Meanwhile, Hamish de Bretton-Gordon, a former commander of British biological and chemical counterterrorist forces, said he’s been studying the apparent attack and speaking with doctors and others in Damascus. Despite U.S. and British claims that most of the evidence from the attack will have been destroyed, degraded or tampered with, he believes that U.N. inspectors will be able to identify what chemical was used and who used it based on the recovery of the delivery systems employed. Other experts in the field of chemical warfare said that tissue samples collected will also provide important answers.
Diplomacy still possible, or military intervention inevitable?
Lord Mark Malloch Brown, the former U.N. deputy secretary general, postulated that if it is proved that Assad’s military carried out the attack, then “you have to assume that he has discounted the West and wants to expose the hollowness of its threats.”
Yet even in that instance, Malloch Brown and others believe a diplomatic solution to resolving the crisis is still possible.
The British Prime Minister David Cameron said he wants to put forward a “game-changing” U.N. resolution that would give the Syrian government “one last chance” to disarm.
Some analysts believe that perhaps the enormous pressures on all parties now brought on by the chemical weapons attacks might just force the government and the rebels towards a negotiated political settlement, with the latest speculation focusing on Geneva talks in October.

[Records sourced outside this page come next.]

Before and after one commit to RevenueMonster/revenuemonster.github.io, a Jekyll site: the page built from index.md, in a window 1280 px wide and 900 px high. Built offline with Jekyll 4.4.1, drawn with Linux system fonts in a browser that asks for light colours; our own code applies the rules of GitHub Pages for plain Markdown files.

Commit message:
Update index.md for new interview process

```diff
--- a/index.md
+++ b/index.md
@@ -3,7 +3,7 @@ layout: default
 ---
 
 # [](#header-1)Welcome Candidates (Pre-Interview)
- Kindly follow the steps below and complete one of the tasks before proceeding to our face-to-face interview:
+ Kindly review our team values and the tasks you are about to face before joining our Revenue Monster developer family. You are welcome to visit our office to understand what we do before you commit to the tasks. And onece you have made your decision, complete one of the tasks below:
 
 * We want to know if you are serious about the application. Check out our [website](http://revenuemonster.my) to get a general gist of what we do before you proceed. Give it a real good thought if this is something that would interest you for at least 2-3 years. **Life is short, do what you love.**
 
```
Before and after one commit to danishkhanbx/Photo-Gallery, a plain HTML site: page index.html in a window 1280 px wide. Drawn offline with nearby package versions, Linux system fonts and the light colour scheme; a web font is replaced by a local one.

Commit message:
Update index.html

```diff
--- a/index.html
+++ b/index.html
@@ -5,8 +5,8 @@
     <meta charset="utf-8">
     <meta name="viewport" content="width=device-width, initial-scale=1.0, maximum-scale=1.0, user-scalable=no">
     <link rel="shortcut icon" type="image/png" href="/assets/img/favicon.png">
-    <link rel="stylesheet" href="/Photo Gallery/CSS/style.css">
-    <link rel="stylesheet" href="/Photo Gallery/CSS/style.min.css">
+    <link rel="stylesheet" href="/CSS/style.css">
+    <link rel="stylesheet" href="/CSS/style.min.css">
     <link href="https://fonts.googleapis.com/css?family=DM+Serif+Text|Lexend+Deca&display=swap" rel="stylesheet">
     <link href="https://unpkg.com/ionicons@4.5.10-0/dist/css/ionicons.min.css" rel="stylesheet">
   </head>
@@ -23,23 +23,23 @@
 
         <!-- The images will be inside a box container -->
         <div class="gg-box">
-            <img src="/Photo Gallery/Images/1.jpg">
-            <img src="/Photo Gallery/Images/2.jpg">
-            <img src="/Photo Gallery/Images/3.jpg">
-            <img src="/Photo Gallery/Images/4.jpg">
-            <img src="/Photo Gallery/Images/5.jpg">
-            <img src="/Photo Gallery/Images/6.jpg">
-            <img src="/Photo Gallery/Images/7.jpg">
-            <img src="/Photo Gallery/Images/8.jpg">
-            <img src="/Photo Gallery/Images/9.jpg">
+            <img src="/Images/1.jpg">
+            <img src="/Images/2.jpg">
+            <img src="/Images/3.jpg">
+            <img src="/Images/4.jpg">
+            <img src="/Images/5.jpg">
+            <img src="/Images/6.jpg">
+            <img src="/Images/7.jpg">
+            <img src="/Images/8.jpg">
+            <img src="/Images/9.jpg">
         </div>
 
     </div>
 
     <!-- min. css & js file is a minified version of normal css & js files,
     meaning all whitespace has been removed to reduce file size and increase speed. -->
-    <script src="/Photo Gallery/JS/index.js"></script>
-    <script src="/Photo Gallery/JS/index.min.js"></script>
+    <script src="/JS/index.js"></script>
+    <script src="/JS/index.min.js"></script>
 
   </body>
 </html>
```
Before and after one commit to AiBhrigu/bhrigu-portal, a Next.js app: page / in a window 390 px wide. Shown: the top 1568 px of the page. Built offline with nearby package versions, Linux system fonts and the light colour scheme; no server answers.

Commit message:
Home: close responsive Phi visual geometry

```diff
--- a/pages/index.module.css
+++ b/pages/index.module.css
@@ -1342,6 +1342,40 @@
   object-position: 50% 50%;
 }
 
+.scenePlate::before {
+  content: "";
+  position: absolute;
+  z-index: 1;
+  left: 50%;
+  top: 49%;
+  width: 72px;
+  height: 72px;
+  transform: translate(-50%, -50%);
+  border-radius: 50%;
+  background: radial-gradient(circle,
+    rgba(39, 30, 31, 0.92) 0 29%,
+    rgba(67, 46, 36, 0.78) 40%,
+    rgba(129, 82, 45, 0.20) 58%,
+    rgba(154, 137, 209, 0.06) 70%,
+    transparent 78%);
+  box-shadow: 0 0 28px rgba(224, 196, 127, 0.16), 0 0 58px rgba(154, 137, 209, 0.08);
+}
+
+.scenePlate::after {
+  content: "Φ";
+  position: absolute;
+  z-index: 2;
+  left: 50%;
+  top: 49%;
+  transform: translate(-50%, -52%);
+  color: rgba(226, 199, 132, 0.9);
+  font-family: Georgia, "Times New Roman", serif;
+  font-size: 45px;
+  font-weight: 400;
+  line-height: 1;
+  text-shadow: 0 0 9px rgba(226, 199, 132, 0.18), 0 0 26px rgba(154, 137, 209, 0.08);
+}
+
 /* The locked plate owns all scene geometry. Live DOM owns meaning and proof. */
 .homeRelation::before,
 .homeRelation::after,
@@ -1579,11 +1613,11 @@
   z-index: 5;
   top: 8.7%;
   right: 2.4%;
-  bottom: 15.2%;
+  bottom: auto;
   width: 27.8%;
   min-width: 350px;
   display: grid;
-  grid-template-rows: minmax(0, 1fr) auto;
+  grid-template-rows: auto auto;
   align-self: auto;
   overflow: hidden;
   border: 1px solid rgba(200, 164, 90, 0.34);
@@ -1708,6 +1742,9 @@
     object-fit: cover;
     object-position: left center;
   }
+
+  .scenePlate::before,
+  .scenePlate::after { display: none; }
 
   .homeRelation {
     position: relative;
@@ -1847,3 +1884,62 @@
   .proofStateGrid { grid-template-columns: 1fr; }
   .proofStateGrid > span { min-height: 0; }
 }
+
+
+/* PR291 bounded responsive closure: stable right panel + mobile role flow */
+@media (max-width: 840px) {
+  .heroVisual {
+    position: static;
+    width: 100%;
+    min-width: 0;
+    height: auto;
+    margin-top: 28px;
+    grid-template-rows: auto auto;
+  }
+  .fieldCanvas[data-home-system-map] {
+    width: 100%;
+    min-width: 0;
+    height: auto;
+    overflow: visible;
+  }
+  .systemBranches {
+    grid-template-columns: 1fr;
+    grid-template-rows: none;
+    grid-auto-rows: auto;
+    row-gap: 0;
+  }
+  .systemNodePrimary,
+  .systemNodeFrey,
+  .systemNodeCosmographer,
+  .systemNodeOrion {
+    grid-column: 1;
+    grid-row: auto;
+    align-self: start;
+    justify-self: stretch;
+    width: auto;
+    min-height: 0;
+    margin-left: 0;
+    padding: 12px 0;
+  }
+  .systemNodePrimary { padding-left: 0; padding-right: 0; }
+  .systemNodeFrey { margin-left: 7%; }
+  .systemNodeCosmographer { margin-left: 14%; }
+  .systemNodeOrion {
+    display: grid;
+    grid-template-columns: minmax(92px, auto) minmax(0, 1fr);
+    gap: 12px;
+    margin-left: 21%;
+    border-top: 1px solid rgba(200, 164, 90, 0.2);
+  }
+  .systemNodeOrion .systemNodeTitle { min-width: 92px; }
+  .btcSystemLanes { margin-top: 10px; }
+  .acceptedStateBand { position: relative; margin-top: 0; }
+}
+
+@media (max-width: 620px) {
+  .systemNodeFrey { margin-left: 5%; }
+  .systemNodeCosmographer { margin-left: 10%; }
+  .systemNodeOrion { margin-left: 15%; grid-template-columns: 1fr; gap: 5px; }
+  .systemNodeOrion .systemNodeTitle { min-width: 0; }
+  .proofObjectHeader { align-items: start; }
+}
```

But such a possibility would be upended in the event of Western military action.
The chairman of the U.S. Joint Chiefs of Staff, General Martin Dempsey, is in Jordan meeting with defense ministers from Western and Mideast allies to discuss the situation in Syria. Although the meeting was planned two months ago, it has taken on greater urgency since the chemical attack.
American Defense Secretary Chuck Hagel said Obama has been provided with a range of options for possible military intervention, including cruise-missile strikes on government targets. Meanwhile, U.S. naval forces have been repositioned in the Mediterranean and are on stand-by for a strike on Syria.
Other U.S. officials caution that targeted strikes could risk triggering a bloody escalation. Retaliatory attacks against the U.S. and its allies in the Mideast would push Washington to respond in kind and increase the chances of full-scale war.